Went Missing

A man of little words - Editor

by Christian Riley

Sam Nolan took his breakfast of cold salmon and buttered toast every morning at the bottom of a two story house three miles north of Kenai Harbor. There were no windows in the basement of that house from which to study the blue sky, yet that proved to be a small blessing for the giant man; for all the years he came to work at this outpost, Sam found little favor for the endless daylight which accompanied it.

He stood six-four, with a strong back and plate-sized hands, and could work men half his age straight to their graves. His eyes knew the inside of every processing plant in town, and his arms knew the motions of any commercial fishing job Alaska had to offer. Sam Nolan never had trouble finding work in Kenai Harbor during those lively months of the year.

There were locals who lived near Sam, and they all knew him by sight, many by name, and a few a bit more than that. One man could rightfully claim that Sam Nolan was even his friend, if it were in his nature to do so. Yet if you asked any one of those locals if they thought Sam was a tough man, your answer would be a simple one.

But Sam didn't need anyone to tell him he was tough. He remembered that day he sent three men to the health clinic for talking the way they did to that young girl. "They bore an ill-favored manner on that woman, of which I took offense to," was his reply to the officer-in-question. Sam Nolan was a man of little words, but when he did speak, it seemed everyone heard what he was saying. He slept in his own bed on that night.

In a dark corner of that basement which Sam called his home for six months of the year was a small oak dresser containing three drawers. None of those drawers kept so much as a sock in them, as they were all evenly filled with books and magazines. And since there were only four things Sam ever did while in Kenai, if he wasn't working or sleeping, it was quite possible you'd find him there in that basement, reading one of those books or magazines.

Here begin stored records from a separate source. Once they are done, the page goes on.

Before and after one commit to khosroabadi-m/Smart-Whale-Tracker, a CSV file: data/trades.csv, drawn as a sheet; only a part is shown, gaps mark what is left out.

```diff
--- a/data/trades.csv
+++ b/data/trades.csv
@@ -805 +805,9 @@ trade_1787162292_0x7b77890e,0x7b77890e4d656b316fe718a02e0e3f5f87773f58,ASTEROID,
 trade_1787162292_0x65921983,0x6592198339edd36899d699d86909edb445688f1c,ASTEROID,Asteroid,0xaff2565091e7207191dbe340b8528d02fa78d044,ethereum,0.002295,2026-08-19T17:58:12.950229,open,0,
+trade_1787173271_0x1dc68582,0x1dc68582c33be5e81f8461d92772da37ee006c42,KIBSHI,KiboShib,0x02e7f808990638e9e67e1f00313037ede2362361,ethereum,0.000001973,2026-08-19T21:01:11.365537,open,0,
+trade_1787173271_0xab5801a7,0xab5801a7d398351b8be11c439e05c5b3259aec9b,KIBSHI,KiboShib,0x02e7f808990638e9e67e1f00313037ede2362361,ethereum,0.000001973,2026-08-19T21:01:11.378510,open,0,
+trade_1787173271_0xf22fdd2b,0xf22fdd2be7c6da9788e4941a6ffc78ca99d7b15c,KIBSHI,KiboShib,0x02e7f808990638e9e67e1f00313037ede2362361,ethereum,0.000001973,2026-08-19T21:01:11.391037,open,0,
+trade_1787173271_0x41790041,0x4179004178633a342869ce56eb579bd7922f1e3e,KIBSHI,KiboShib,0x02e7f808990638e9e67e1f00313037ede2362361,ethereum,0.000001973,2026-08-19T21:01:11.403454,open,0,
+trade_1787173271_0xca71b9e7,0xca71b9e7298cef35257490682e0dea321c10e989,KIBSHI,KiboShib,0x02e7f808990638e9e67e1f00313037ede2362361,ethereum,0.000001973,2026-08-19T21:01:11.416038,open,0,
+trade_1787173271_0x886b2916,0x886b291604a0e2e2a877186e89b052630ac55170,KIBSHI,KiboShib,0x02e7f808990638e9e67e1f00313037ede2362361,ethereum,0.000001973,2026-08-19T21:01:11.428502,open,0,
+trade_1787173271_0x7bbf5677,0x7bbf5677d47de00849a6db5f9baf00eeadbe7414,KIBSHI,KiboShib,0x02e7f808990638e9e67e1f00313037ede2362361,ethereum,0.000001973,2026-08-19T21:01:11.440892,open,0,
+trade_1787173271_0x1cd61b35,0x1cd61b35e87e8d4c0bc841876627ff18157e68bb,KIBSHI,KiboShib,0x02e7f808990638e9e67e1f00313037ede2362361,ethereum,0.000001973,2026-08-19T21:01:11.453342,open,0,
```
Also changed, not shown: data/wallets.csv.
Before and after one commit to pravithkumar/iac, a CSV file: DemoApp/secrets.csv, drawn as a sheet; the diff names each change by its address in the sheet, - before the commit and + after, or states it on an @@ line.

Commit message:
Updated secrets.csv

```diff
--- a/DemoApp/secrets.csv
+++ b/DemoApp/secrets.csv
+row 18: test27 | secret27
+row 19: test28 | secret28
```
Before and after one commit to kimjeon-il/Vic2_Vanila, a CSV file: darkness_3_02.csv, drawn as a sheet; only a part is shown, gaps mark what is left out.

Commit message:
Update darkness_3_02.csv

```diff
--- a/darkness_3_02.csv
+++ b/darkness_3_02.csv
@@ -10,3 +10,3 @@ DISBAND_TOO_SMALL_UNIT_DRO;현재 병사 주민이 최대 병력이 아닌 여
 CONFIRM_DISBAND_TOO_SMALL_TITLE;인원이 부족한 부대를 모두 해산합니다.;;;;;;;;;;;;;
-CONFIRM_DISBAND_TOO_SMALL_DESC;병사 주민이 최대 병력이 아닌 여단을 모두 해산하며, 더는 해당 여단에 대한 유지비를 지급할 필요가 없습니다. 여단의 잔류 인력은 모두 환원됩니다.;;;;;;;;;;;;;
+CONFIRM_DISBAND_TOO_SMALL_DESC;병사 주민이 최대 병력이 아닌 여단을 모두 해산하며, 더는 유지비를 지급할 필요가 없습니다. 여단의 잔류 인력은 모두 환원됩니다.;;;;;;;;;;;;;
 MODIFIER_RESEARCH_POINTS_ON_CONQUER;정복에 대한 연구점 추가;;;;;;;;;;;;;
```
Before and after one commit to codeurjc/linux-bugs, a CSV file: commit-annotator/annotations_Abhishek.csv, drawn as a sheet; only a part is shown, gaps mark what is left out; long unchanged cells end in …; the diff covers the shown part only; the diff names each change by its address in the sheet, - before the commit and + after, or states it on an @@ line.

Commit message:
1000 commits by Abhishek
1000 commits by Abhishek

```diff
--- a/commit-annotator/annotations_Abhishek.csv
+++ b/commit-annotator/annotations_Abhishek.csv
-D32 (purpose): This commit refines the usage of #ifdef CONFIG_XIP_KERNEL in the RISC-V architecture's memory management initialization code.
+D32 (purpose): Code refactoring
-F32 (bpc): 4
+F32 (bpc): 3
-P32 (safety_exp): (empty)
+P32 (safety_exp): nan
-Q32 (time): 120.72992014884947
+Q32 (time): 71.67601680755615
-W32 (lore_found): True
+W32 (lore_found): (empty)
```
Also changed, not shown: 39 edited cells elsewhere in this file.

But because his hobby of choice was a private one, no one ever did witness Sam as he sat there cross-legged on the floor wearing his glasses, flipping through pages. Yet sure enough, the sight would have certainly struck a few of those locals as being most queer; burly Sam Nolan with his scraggly hair and wild beard, and those gargantuan hands all towering peacefully over a delicate little book. All the same, if you asked any person who vaguely knew Sam whether or not he was a learned man, your answer would yet again be a simple one.

But Sam Nolan didn't need anyone to tell him he was smart, either. He knew how many books he read.

About me

This is me: home-writer, book-reader, dog-lover and occasional poet. I make this website to share my and my friends texts with You, dear Reader. Please: read carefully, don't be scary, upgrade your mood and be king and leave your comment. :)